Onto this fundamental antithesis, Lawrence grafts a number of others, always insisting on the coexistence of both sides of the opposition. He suggests that civilizations tend to show the dominance of one side or the other—an analytical method that anticipates Yeats’s A Vision; in fact, Lawrence identifies the male and female principles at one point with centrifugal and centripetal force. Further correspondences of male and female include: Christ and God the Father, motion and stability, the architectural column and arch (thus anticipating the cathedral imagery in The Rainbow), Renaissance and medieval spirituality, and the body and the spirit.
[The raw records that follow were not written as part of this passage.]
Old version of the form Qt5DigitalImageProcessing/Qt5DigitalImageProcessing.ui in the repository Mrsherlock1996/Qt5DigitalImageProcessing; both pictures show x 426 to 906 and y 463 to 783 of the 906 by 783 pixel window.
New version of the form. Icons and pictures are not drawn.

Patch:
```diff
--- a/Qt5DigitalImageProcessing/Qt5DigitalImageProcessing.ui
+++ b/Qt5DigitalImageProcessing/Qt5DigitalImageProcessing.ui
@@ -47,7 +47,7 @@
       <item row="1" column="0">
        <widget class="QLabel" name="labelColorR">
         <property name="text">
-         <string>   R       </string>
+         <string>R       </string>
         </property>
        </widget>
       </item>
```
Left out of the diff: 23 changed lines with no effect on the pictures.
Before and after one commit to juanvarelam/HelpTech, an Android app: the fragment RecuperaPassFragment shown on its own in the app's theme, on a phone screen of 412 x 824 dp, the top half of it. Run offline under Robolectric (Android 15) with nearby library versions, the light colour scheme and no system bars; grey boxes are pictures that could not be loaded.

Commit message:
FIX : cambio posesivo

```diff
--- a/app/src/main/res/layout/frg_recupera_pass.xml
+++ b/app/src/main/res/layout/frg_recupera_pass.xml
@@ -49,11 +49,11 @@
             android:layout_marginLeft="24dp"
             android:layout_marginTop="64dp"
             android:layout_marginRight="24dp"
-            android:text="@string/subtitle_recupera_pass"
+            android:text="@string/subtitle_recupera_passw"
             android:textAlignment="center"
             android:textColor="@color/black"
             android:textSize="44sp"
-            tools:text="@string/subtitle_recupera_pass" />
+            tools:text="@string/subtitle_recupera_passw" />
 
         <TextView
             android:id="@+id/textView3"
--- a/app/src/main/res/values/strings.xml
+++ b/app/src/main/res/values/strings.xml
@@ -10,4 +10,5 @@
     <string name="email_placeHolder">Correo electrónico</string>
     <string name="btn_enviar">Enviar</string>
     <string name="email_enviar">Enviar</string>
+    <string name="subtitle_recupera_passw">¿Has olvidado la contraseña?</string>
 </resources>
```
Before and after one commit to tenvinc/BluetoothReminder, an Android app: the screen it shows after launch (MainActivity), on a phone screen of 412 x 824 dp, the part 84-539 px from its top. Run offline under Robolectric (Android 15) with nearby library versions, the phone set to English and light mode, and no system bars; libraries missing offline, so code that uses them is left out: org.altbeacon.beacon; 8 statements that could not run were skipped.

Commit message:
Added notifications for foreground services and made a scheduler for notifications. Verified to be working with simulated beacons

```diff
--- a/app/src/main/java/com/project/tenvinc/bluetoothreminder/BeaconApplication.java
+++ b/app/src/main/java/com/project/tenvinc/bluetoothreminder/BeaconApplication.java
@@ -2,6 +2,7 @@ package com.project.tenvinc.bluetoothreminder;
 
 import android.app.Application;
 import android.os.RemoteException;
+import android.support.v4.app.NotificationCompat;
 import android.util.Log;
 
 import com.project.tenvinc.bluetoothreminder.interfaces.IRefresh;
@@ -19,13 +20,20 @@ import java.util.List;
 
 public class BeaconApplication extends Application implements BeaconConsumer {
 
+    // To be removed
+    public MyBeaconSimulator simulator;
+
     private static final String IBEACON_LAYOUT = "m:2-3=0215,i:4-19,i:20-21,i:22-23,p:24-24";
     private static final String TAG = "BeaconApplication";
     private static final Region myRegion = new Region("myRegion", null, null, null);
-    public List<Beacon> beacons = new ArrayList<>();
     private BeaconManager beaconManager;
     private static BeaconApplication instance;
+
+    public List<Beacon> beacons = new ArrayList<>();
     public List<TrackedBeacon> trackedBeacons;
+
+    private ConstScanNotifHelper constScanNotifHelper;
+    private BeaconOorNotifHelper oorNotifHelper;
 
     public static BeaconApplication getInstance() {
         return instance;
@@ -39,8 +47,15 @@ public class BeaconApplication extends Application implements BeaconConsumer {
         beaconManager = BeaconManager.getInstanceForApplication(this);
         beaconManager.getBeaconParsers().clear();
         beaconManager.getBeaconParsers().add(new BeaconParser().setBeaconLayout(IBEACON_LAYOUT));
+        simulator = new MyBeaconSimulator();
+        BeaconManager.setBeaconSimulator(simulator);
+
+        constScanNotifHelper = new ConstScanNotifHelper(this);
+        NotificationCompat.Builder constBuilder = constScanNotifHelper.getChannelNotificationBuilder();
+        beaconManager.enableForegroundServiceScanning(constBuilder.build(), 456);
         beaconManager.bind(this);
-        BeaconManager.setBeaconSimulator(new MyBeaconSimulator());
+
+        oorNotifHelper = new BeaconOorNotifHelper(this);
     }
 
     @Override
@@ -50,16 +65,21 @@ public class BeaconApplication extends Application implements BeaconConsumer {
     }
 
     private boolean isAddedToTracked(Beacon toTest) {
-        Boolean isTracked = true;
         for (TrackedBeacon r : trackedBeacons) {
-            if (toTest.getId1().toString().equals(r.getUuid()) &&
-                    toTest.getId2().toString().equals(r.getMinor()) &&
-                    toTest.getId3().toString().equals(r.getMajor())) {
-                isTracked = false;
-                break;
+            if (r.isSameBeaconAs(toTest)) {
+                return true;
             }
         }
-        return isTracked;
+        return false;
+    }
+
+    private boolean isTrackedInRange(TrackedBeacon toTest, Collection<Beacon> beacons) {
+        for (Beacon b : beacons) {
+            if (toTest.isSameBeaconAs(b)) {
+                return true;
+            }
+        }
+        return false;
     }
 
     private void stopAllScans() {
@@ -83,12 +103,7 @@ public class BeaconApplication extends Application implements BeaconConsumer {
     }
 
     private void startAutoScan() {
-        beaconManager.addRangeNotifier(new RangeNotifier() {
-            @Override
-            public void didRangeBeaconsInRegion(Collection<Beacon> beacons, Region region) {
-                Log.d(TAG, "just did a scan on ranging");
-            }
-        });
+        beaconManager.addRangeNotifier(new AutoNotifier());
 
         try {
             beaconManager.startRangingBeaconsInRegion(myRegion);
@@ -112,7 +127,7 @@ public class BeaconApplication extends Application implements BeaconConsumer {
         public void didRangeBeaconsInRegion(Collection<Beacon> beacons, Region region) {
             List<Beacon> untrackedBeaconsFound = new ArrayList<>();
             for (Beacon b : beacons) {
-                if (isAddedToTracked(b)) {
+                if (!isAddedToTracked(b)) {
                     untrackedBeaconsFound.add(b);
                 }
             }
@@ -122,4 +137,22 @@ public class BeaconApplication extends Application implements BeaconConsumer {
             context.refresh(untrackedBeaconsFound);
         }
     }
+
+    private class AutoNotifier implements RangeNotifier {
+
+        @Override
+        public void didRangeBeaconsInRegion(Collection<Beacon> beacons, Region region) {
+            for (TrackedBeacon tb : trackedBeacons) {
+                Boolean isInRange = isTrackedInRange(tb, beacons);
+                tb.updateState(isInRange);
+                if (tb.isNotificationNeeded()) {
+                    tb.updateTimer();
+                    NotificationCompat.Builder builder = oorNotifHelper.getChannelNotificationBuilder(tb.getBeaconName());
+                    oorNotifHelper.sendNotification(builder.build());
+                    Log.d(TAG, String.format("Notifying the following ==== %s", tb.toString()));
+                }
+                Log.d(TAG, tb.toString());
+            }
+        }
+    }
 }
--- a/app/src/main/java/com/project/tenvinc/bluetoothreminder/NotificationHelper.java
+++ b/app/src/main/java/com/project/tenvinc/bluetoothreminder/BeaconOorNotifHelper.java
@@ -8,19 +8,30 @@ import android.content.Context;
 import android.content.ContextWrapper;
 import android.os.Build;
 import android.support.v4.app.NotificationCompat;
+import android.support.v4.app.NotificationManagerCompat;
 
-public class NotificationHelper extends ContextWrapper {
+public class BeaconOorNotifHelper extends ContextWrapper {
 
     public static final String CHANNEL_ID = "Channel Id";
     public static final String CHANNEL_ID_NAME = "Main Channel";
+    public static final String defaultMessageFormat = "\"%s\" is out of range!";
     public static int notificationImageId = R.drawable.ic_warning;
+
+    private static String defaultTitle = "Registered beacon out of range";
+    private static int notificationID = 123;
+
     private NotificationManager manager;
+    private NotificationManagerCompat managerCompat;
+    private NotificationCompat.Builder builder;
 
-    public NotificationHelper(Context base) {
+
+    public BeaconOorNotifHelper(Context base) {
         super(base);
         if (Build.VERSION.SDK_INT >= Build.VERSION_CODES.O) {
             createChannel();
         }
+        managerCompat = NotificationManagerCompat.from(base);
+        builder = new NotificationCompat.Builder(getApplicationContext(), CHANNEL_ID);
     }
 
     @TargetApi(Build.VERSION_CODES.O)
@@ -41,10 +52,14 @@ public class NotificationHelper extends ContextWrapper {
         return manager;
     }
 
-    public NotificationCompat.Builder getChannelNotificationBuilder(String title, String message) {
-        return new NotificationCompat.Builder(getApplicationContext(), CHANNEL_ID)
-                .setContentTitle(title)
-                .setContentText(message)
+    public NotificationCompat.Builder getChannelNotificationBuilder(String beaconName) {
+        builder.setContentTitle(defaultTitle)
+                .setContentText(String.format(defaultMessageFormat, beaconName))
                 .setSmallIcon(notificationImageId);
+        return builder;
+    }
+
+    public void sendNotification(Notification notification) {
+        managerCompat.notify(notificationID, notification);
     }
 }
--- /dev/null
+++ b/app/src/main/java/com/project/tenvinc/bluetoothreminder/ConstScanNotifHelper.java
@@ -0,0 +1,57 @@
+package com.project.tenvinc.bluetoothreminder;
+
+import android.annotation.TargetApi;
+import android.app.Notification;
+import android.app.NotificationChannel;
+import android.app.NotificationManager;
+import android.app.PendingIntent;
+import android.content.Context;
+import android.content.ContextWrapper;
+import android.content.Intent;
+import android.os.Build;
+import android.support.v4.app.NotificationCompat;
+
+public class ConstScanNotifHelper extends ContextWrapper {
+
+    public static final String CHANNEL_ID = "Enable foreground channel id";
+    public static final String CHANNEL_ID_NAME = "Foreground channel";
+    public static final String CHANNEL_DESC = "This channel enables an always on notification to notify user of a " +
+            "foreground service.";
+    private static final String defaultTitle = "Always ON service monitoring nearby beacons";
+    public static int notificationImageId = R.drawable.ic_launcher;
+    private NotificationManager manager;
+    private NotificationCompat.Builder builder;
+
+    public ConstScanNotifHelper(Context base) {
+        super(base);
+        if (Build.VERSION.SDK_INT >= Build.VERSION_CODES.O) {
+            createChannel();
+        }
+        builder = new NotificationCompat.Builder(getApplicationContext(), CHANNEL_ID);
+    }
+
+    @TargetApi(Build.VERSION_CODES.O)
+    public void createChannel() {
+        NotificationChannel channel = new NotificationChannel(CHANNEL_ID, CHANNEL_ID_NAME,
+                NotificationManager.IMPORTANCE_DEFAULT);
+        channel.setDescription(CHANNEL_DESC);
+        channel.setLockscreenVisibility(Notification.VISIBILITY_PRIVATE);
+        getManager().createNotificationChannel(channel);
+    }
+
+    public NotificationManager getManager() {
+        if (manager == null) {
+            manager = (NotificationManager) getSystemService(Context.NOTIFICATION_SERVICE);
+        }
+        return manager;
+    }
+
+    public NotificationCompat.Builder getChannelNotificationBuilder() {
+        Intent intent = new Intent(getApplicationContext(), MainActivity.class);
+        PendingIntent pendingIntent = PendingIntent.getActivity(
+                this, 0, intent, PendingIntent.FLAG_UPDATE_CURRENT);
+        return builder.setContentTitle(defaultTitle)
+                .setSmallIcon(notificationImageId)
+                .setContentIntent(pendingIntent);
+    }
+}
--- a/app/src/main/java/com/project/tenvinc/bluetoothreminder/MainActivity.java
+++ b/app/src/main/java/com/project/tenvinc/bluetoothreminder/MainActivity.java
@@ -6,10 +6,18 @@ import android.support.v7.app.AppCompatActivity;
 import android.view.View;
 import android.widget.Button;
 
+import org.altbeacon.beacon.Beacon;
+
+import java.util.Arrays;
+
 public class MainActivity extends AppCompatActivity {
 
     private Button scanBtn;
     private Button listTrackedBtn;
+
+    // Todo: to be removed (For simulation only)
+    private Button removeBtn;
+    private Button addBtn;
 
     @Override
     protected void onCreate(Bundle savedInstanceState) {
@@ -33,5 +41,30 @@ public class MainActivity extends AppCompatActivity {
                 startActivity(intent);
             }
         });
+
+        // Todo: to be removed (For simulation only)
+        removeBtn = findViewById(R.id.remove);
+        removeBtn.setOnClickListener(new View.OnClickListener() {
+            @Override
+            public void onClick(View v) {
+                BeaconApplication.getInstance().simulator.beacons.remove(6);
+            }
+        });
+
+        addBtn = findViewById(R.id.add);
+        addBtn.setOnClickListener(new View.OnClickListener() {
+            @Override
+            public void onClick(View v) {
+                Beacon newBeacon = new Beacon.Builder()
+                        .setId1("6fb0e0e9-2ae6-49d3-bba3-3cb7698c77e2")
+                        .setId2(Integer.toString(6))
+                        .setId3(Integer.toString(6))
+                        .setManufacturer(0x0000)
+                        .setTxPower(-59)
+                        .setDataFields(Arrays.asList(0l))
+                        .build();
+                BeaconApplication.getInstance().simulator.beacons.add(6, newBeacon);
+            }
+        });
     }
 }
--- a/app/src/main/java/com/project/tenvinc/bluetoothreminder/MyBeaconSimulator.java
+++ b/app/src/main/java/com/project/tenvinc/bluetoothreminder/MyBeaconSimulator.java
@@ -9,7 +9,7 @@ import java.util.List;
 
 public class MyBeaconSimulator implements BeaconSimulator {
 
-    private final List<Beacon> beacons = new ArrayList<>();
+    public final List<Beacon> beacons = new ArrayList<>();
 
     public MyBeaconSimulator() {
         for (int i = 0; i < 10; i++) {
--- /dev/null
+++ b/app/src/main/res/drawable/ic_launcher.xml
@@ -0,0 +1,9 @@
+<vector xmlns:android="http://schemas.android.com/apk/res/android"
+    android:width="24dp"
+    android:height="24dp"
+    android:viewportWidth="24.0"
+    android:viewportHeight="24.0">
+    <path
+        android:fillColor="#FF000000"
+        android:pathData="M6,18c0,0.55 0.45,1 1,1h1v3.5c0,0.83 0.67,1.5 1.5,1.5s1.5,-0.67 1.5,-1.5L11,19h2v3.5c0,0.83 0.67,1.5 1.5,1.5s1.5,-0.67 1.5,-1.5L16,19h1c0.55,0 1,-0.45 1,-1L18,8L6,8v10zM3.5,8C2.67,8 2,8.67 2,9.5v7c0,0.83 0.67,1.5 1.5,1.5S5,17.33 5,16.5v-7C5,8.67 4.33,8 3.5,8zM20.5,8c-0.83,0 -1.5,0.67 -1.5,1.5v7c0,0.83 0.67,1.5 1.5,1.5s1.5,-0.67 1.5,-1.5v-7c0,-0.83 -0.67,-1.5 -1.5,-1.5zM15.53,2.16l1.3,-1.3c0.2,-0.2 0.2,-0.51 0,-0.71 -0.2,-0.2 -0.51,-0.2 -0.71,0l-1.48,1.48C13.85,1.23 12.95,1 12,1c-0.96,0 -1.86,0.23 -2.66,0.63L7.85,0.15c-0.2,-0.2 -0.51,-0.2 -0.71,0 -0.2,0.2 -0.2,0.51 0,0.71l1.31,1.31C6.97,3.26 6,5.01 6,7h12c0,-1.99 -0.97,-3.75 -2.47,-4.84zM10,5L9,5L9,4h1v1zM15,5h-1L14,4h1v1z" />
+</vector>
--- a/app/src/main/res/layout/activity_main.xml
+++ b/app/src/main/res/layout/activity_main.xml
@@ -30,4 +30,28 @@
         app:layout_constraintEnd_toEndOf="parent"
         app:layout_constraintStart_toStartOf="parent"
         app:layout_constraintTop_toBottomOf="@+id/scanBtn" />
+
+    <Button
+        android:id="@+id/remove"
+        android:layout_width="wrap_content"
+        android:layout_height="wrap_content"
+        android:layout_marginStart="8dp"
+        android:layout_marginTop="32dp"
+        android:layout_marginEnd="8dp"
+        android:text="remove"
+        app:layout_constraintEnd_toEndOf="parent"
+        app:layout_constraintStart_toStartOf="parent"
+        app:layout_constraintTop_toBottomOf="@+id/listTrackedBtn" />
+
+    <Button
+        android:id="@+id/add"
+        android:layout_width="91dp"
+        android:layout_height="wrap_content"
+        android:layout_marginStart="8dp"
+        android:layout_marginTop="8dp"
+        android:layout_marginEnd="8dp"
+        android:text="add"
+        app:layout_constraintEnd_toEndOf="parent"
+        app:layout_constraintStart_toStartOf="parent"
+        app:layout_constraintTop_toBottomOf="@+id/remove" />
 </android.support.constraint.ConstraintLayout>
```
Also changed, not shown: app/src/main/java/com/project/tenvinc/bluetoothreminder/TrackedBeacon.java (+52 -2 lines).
Chapter 9, entitled “A nos moutons” (a French expression meaning something like, “to the matter at hand”) gives a sense of what the Study would have been like if it had remained the “interpretive essay on Thomas Hardy” commissioned by Nisbet and Co. It consists of readings of Tess of the D’Urbervilles and Jude the Obscure that seem to me to be of less importance for understanding Lawrence’s development than the earlier discussions. He devotes the most space to Jude, and refers the novel’s tragedy back to the distinctions he has drawn so far. Students of Hardy will find much of his interpretation here insightful, although Lawrence is remarkably willing to “re-write” Hardy, as Worthen puts it. This often means treating the novels’ characters as if they were real people whom the author had misinterpreted (he accuses Hardy of exaggerating Arabella’s coarseness, for example).
The final discussion of Hardy touches on one concern that does seem relevant to the very philosophical novels that follow the Study: Lawrence meditates on the degree to which a work of art should be dominated by the author’s “metaphysic,” or “theory of being and knowing.” He concludes, “The adherence to a metaphysic does not necessarily give artistic form. Indeed the overstrong adherence to a metaphysic usually destroys any possibility of form.” Lawrence seems to be skirting this pitfall by embedding his own theory of being in a study of Hardy.
- ↑ Bruce Steele, “Introduction,” Study of Thomas Hardy and Other Essays (Cambridge: Cambridge UP, 1985), p. xxxvi.
- ↑ Steele, “Introduction,” xxvii.
- ↑ D.H. Lawrence, Study of Thomas Hardy and Other Essays, ed. Bruce Steele (Cambridge: Cambridge UP, 1985), p. 13.
- ↑ John Worthen, D. H. Lawrence and the Idea of the Novel (Totowa, N.J.: Rowman and Littlefield, 1979), p. 56.
- ↑ D.H. Lawrence, The Letters of D.H. Lawrence, vol. 2. ed. George J. Zytaruk and James T. Boulton (Cambridge: Cambridge University Press, 1981), p. 212.
- ↑ Study, pp. 16, 17.
- ↑ Study, p. 21.
- ↑ Study, p. 46.
- ↑ Study, p. 158.
- ↑ Study, p. 28.
- ↑ Filippo Tommaso Marinetti, Marinetti: Selected Writings, ed., trans. R. W. Flint (New York: Farrar, Straus and Giroux, 1972), p. 87.
- ↑ Letters, p. 182.
- ↑ Study, pp. 33, 75.
- ↑ Study, p. 53.
- ↑ Study, p. 54.
- ↑ Study, p. 42.
- ↑ Study, p. 67.
- ↑ Study, pp. 69, 72, 77, 77.
- ↑ Letters, p. 193.
- ↑ Letters, p. 57.
- ↑ Study, p. 106.
- ↑ Study, p. 91.
- ↑ Study, p. 90.